A lollipop, as it turns out, is the term online predators use to refer to their prey. “Why don’t we tell people?” Dave Lafond, president of No Fixed Address told me of the moment the team decided to use discomfort as a segue to confrontation.

No one wants to talk about child pornography, obviously. But, I’d venture a guess it would be more difficult to find someone who doesn’t know it exists. “Lollipop: The Exhibit Nobody Wants to Talk About” with its bright colour palette and unignorable message lifted our collective shades and forced action among its thousands of visitors. Mayor John Tory took in the exhibit and promptly reached out requesting a second installation of the work on city property. How’s that for impact?

Josh Kolm, StrategyDaily editor


Leon’s pulls out all the stops (and skips)

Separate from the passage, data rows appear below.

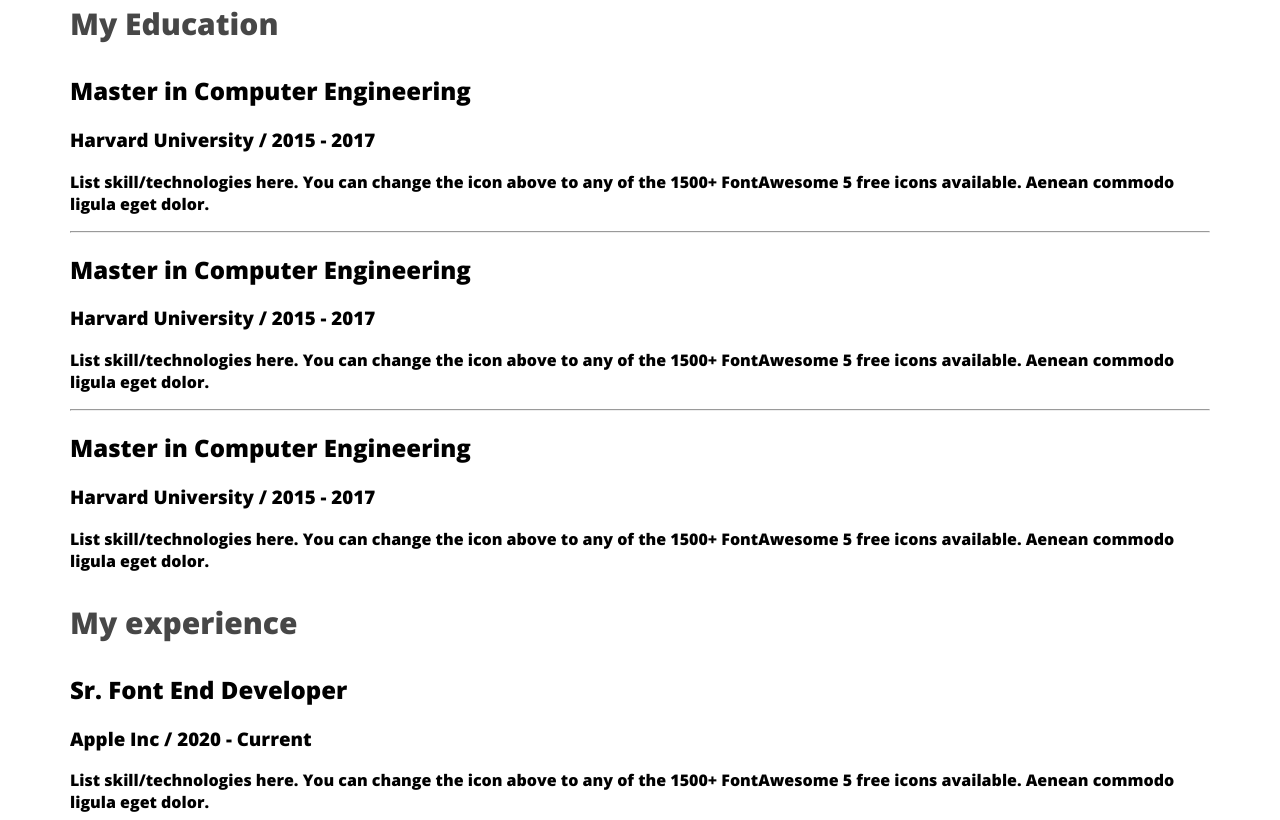
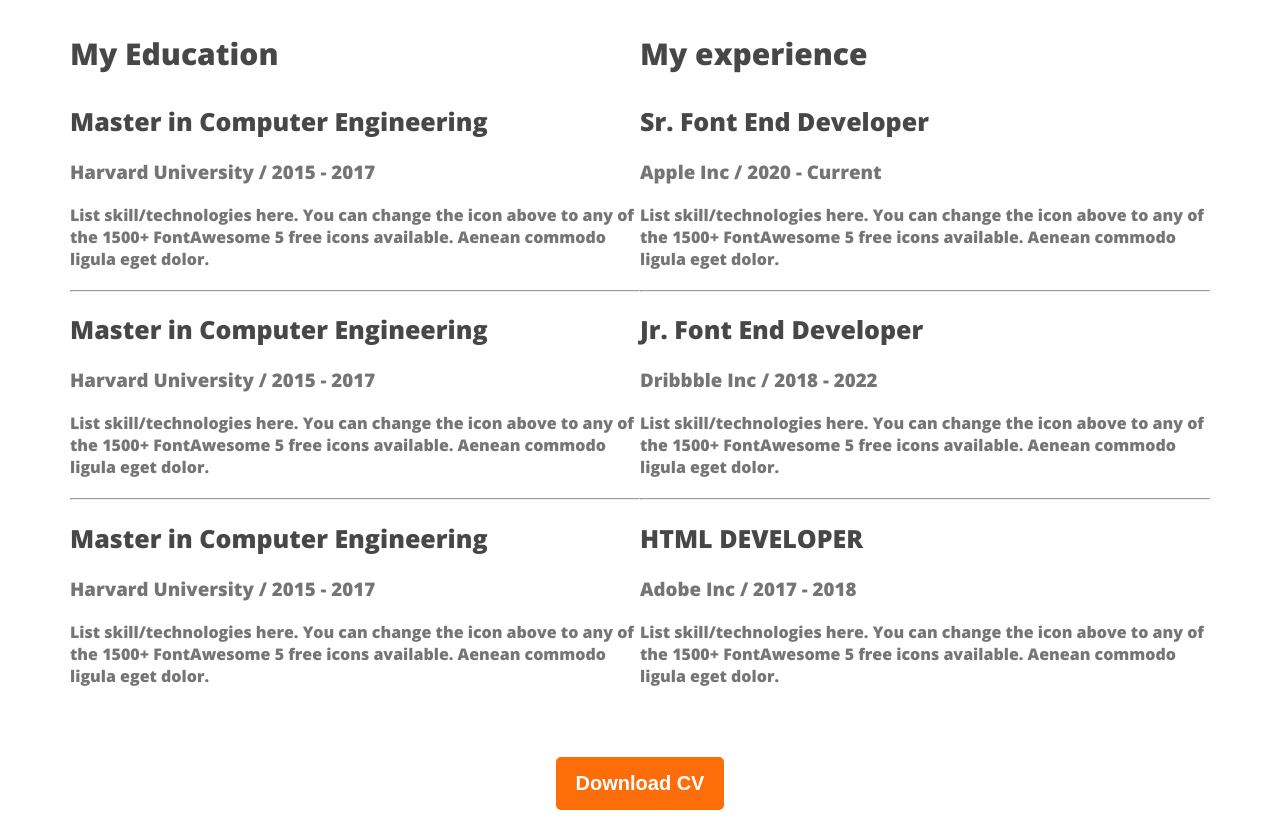
Before and after one commit to pronoyrahman/webdeveloper-portfolio, a plain HTML site: page index.html in a window 1280 px wide. Shown: the part 2540-3360 px from the top of the page. Drawn offline with nearby package versions, Linux system fonts and the light colour scheme.

Commit message:
finished resume

```diff
--- a/index.html
+++ b/index.html
@@ -162,6 +162,9 @@
 
 
                     </div>
+                    <div class="download-cv">
+                        <button class="btn-primary">Download CV</button>
+                    </div>
                 </section>
           </section>
     </main>
--- a/styles/portfolio.css
+++ b/styles/portfolio.css
@@ -150,3 +150,25 @@
     font-size: 30px;
     font-weight: 700;
 }
+.resume-container{
+    display: flex;
+
+}
+
+.resume-item-institute, .resume-item-description{
+    color:#757575;
+    margin-bottom: 20px;
+    margin-top: 0;
+}
+.resume-item-title{
+    color: #474747;
+    font-size: 25px;
+    font-weight: 700;
+}
+resume-container hr{
+    margin: 30px;
+}
+.download-cv{
+    text-align: center;
+    margin: 50px;
+}
```
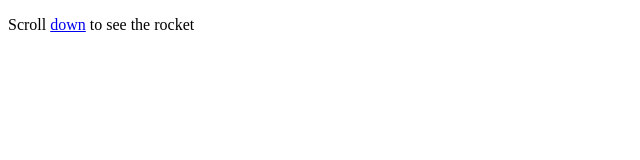
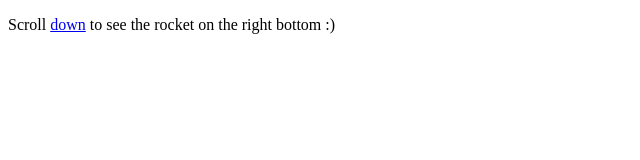
Before and after one commit to hzlzh/ScrollTop-Rocket, a plain HTML site: page index.html in a window 1280 px wide. Shown: the top 160 px of the page, without its empty margins (0-640 px from the left). Drawn offline with nearby package versions, Linux system fonts and the light colour scheme.

Commit message:
update text

```diff
--- a/index.html
+++ b/index.html
@@ -13,7 +13,7 @@
 -->
 </head>
 <body style="height:2000px;position: relative;">
-  <p>Scroll <a href="#bottom">down</a> to see the rocket</p>
+  <p>Scroll <a href="#bottom">down</a> to see the rocket on the right bottom :)</p>
   <!-- here start -->
   <div id="scrollTop" style="display:none;">
     <div class="level-2"></div>
```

Millennials are getting older and deciding they have outgrown the couch they picked up from the curb for their first apartment. Leon’s is needing to put up a fight to tap into this opportunity, though, as it is competing with smaller, urban boutiques and online retailers that offer styles not associated with the furniture retailer’s big warehouses stores – which younger people tend to associate with the puffy brown leather couch in their parents’ basement.

Playing with the “skip ad” button during pre-roll is nothing new, but agency partners OMD and Bimm finding a way to tie it to a discount is a clever way to combine a media execution with a consumer insight – even though millennials are style- and design-minded, many feel priced out of new furniture, part of why online brands that offer deep discounts like Wayfair have been able to take off. And a national partnership with the Raptors not only gave it different ways to show that, yes, Leon’s does have stylish furniture, but get its brand in front of younger people and new Canadians – who don’t have the same affinity for the legacy retailer as baby boomers, but over-index among Raptors fans.